A number of groups are calling on the Federal Trade Commission to take action against the automaker, saying Mercedes mislead the public. In a letter to FTC chairwoman Edith Ramirez, the groups claim the E-Class doesn’t come close to being a self-driving vehicle, and fine print doesn’t cut it. (Read More…)
Drivers saw a tsunami of vehicle recalls in recent years, and many are choosing not to bother getting the fix.
J.D. Power and Associates tapped its SafetyIQ platform to analyze National Highway Traffic Safety Administration (NHTSA) data from 2013 to 2015, and found more than 45 million drivers who didn’t get their recalled vehicles in for repair. The NHTSA can kiss its 100-percent recall completion goal goodbye. (Read More…)
The National Transportation Safety Board didn’t assign any blame in its initial report into the fatal May 7 crash of a Tesla Model S, but did confirm new details.
The agency claims Joshua Brown’s vehicle was in Autopilot mode at the time of the crash, and was travelling above the 65 mile per hour speed limit before colliding with a tractor-trailer, according to Reuters. (Read More…)

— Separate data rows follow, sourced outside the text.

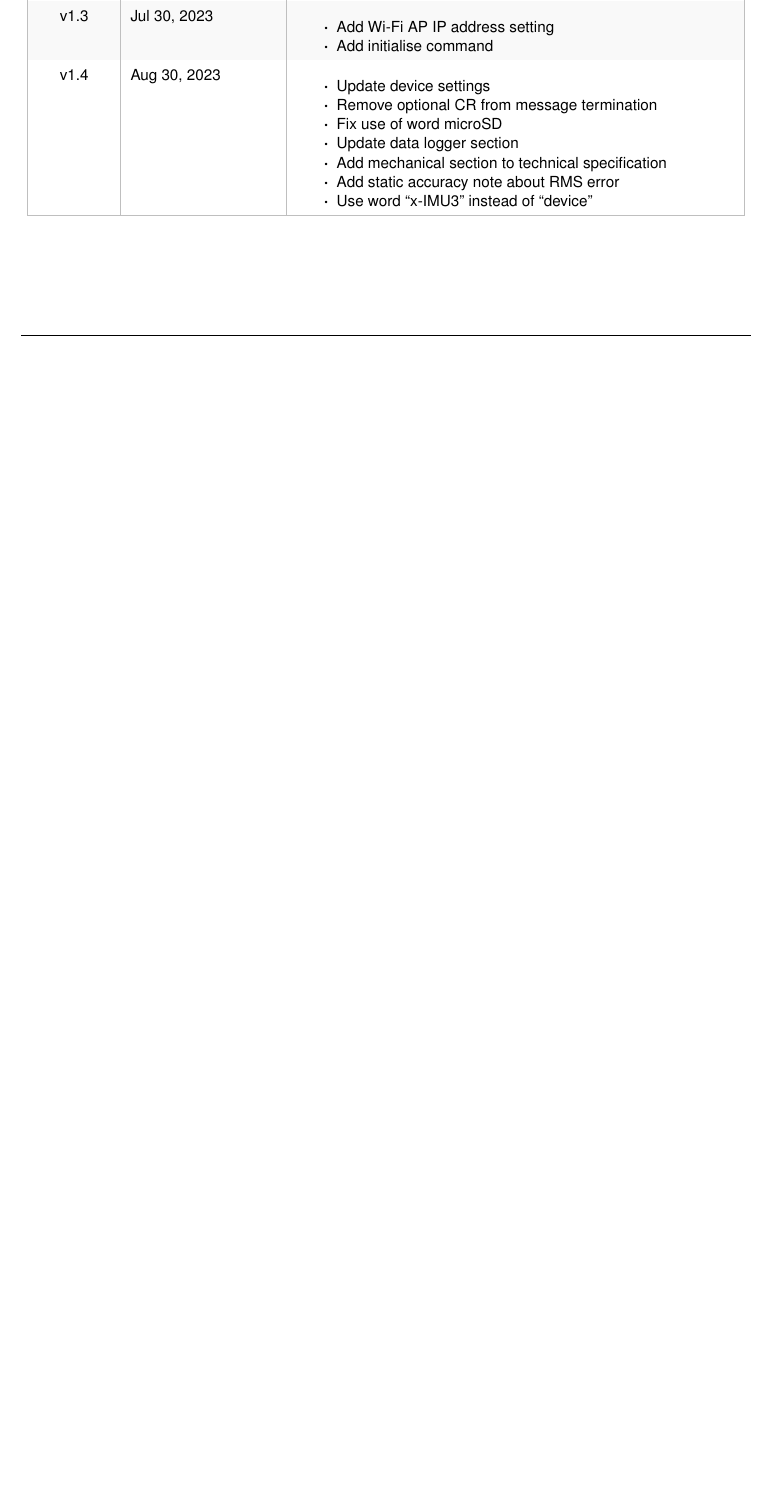
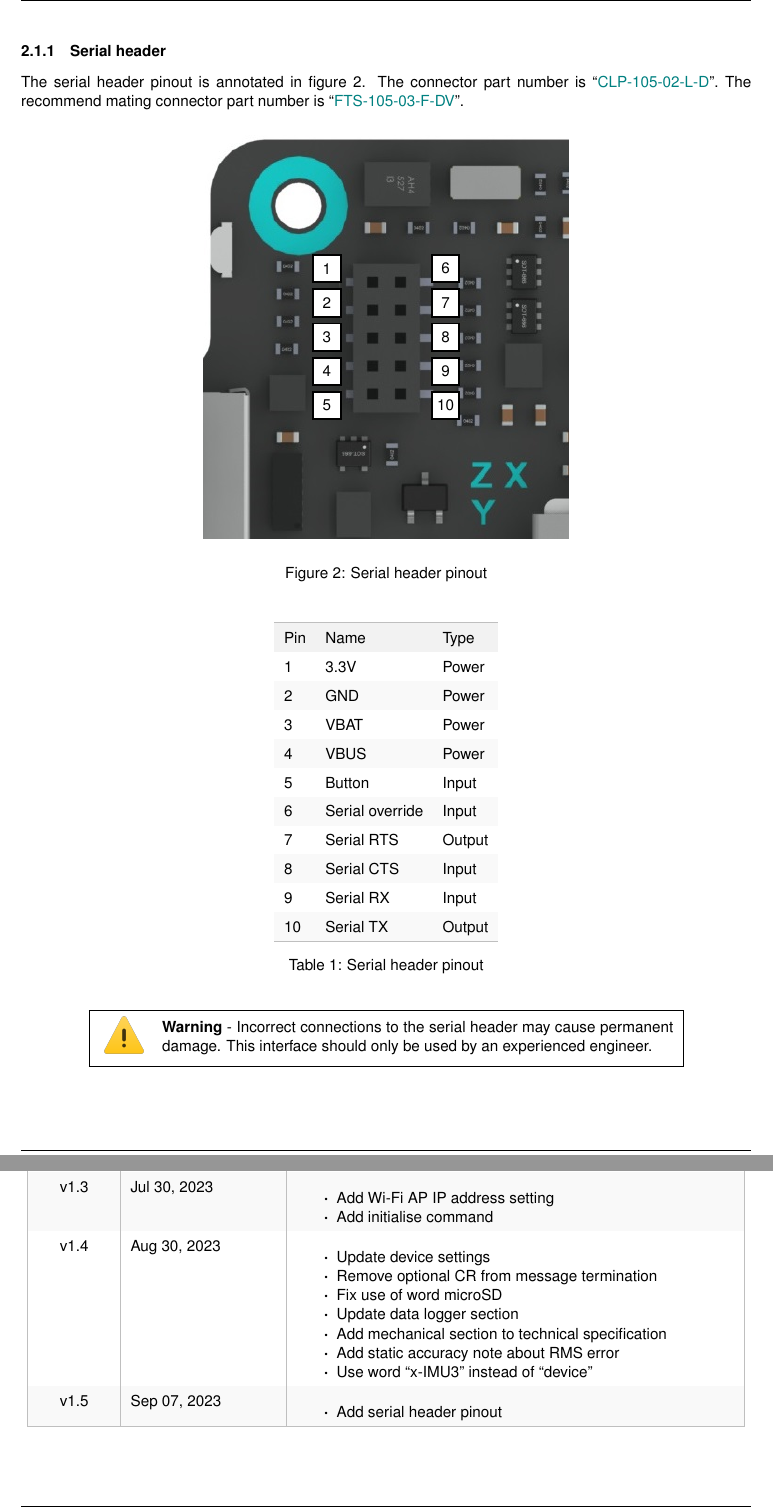
Before and after one commit to xioTechnologies/x-IMU3-User-Manual, a LaTeX document (main.tex, which reads Sections/hardware.tex, documentVersionHistory.tex, macros.sty): part of page 59 of 60 before the commit and two parts of pages 8 and 60 of 61 after it, the two joined at a grey line, cut at the place of the change, the shorter picture padded with empty space. Compiled offline with pdfLaTeX.

Commit message:
Add serial header pinout

```diff
--- a/Sections/hardware.tex
+++ b/Sections/hardware.tex
@@ -44,6 +44,66 @@ Board components are annotated in \Fref{fig:board}.  A detailed mechanical drawi
 
 \clearpage
 
+\subsubsection{Serial header}
+
+\newcommand{\partNumber}[1] {\enquote{\href{https://www.samtec.com/products/#1}{#1}}}
+
+The serial header pinout is annotated in \fref{fig:serialHeaderPinout}.  The connector part number is \partNumber{CLP-105-02-L-D}.  The recommend mating connector part number is \partNumber{FTS-105-03-F-DV}.
+
+% import numpy
+
+% width = 1.3
+% height = 1.5
+% pin = 1
+
+% for y in numpy.linspace(height, -height, 5):
+%     for x in numpy.linspace(-width, width, 2):
+%         print("        \\node[annotation] at (" + "{:.2f}".format(x) + "," + "{:.2f}".format(y) + ") {" + str(pin) + "};")
+%         pin += 1
+
+\begin{figure}[H]
+    \centering
+    \begin{tikzpicture}[annotation/.style={draw=black, fill=white, very thick, minimum size=6mm}]
+        \node at (0,0) {\includegraphics[width=0.5\textwidth]{Images/serialHeader.png}};
+        \node[annotation] at (-1.30,1.50) {1};
+        \node[annotation] at (-1.30,0.75) {2};
+        \node[annotation] at (-1.30,0.00) {3};
+        \node[annotation] at (-1.30,-0.75) {4};
+        \node[annotation] at (-1.30,-1.50) {5};
+        \node[annotation] at (1.30,1.50) {6};
+        \node[annotation] at (1.30,0.75) {7};
+        \node[annotation] at (1.30,0.00) {8};
+        \node[annotation] at (1.30,-0.75) {9};
+        \node[annotation] at (1.30,-1.50) {10};
+    \end{tikzpicture}
+    \caption{Serial header pinout}
+    \label{fig:serialHeaderPinout}
+\end{figure}
+
+\customTable
+{l l l}
+{Pin & Name & Type}
+{
+    1 & 3.3V & Power\\
+    2 & GND  & Power\\
+    3 & VBAT  & Power\\
+    4 & VBUS  & Power\\
+    5 & Button  & Input\\
+    6 & Serial override & Input\\
+    7 & Serial \acs{RTS} & Output\\
+    8 & Serial \acs{CTS} & Input\\
+    9 & Serial \acs{RX} & Input\\
+    10 & Serial \acs{TX} & Output\\
+}
+{Serial header pinout}
+{tab:serialHeaderPinout}
+
+\vskip 1em
+
+\warning{Incorrect connections to the serial header may cause permanent damage.  This interface should only be used by an experienced engineer.}
+
+\clearpage
+
 \subsection{Housing}
 
 The housing interfaces are annotated in \Fref{fig:housing}.  A detailed mechanical drawing describing the housing dimensions is available on the \productWebPage{}.
--- a/documentVersionHistory.tex
+++ b/documentVersionHistory.tex
@@ -133,6 +133,10 @@
 			\item Add static accuracy note about \acs{RMS} error
             \item Use word \enquote{x-IMU3} instead of \enquote{device}
 		\end{itemize}\\
+        v1.5 & Sep 07, 2023 &
+        \begin{itemize}
+			\item Add serial header pinout
+		\end{itemize}\\
         \arrayrulecolor{gray!50}\hline
     \end{longtable}
 \endgroup
--- a/macros.sty
+++ b/macros.sty
@@ -25,6 +25,16 @@
     \end{table}
 }
 
+\newcommand{\warning}[1]{
+    \begin{center}
+        \begin{tabular}{ | m{0.06\linewidth} m{0.7\linewidth} | }
+            \hline
+            \includegraphics[scale=0.06]{Images/warning.png} & \textbf{Warning} - #1\\
+            \hline
+        \end{tabular}
+    \end{center}
+}
+
 \newcommand{\deviceSetting}{
     \subsubsection{\tempSection}
     \label{\tempLabel}
--- a/main.tex
+++ b/main.tex
@@ -44,7 +44,7 @@
 
 \author{x-io Technologies}
 \title{x-IMU3 User Manual}
-\newcommand{\version}{v1.4}
+\newcommand{\version}{v1.5}
 \date{\today}
 
 \begin{document}
```
Also changed, not shown: Sections/communicationProtocol.tex (+3 -11 lines), glossary.tex (+2 -0 lines), Images/serialHeader.png (added).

His company’s product is under investigation by the National Highway Transportation Safety Administration, but Tesla CEO Elon Musk likes the favorable press the NHTSA gave to its Autopilot system.
Musk tweeted a link to a Wall Street Journal report that quotes NHTSA administrator Mark Rosekind praising the semi-autonomous driving system at a Detroit conference last week. The NHTSA is investigating what role Autopilot played in a fatal Florida crash on May 7. (Read More…)
The federal agencies reviewing the country’s corporate average fuel economy (CAFE) targets are pleasantly surprised by the amount of fuel-saving technology in modern vehicles, and hint that the target they decided on back in 2011 is still doable.
Those agencies just released a technical assessment report (TAR) to guide the review process. In it, they figured that vehicles will average between 50 and 52.6 miles per gallon by the target year of 2025 — if gas stays stable and consumers continue buying SUVs and trucks.
That’s not too far off the original target, and judging by the optimistic tone of the report, it’s likely the 54.5 mpg mandate will stay intact. (Read More…)
Business is about to get much more expensive for automakers with thirsty fleets.
The penalties leveled by the National Highway Traffic Safety Administration against automakers who miss their annual corporate average fuel economy (CAFE) standards are about to go up in August. Way up. (Read More…)
Tesla’s Autopilot system is many things to many people — an automated folk devil to safety and consumer advocates, or a nice thing to have on a long drive (according to Jack Baruth) — but it isn’t the cause of a July 1 rollover crash on the Pennsylvania Turnpike.
The automaker’s CEO took to Twitter yesterday to claim that the Model X driven by a Michigan man wasn’t even in Autopilot mode at the time of the crash. Elon Musk said that data uploaded from the vehicle shows that Autopilot wasn’t activated, and added that the “crash would not have occurred if it was on.”
Tesla then released those digital logs to the media. (Read More…)
Tesla CEO Elon Musk has no plans to remove the Autopilot feature from his vehicles, despite demands from safety and consumer groups.
Musk told the Wall Street Journal that lack of education is the problem, not the technology behind the semi-autonomous driving system. The executive’s comments come after the National Highway Traffic Safety Administration delivered a lengthy list of questions to Tesla as part of its investigation into the fatal May 7 crash of a Model S. (Read More…)
The National Transportation Safety Board plans to investigate the fatal May 7 Tesla crash to see if the trend of increased automation in driving functions has a dark side, Bloomberg reports.
Already, the National Highway Traffic Safety Administration is looking into the incident and the role the vehicle’s semi-autonomous Autopilot system played in the crash, but the NTSB has a broader scope in mind. As vehicles increasingly rely on electronic aids for safety, drivers could be letting down their guard. (Read More…)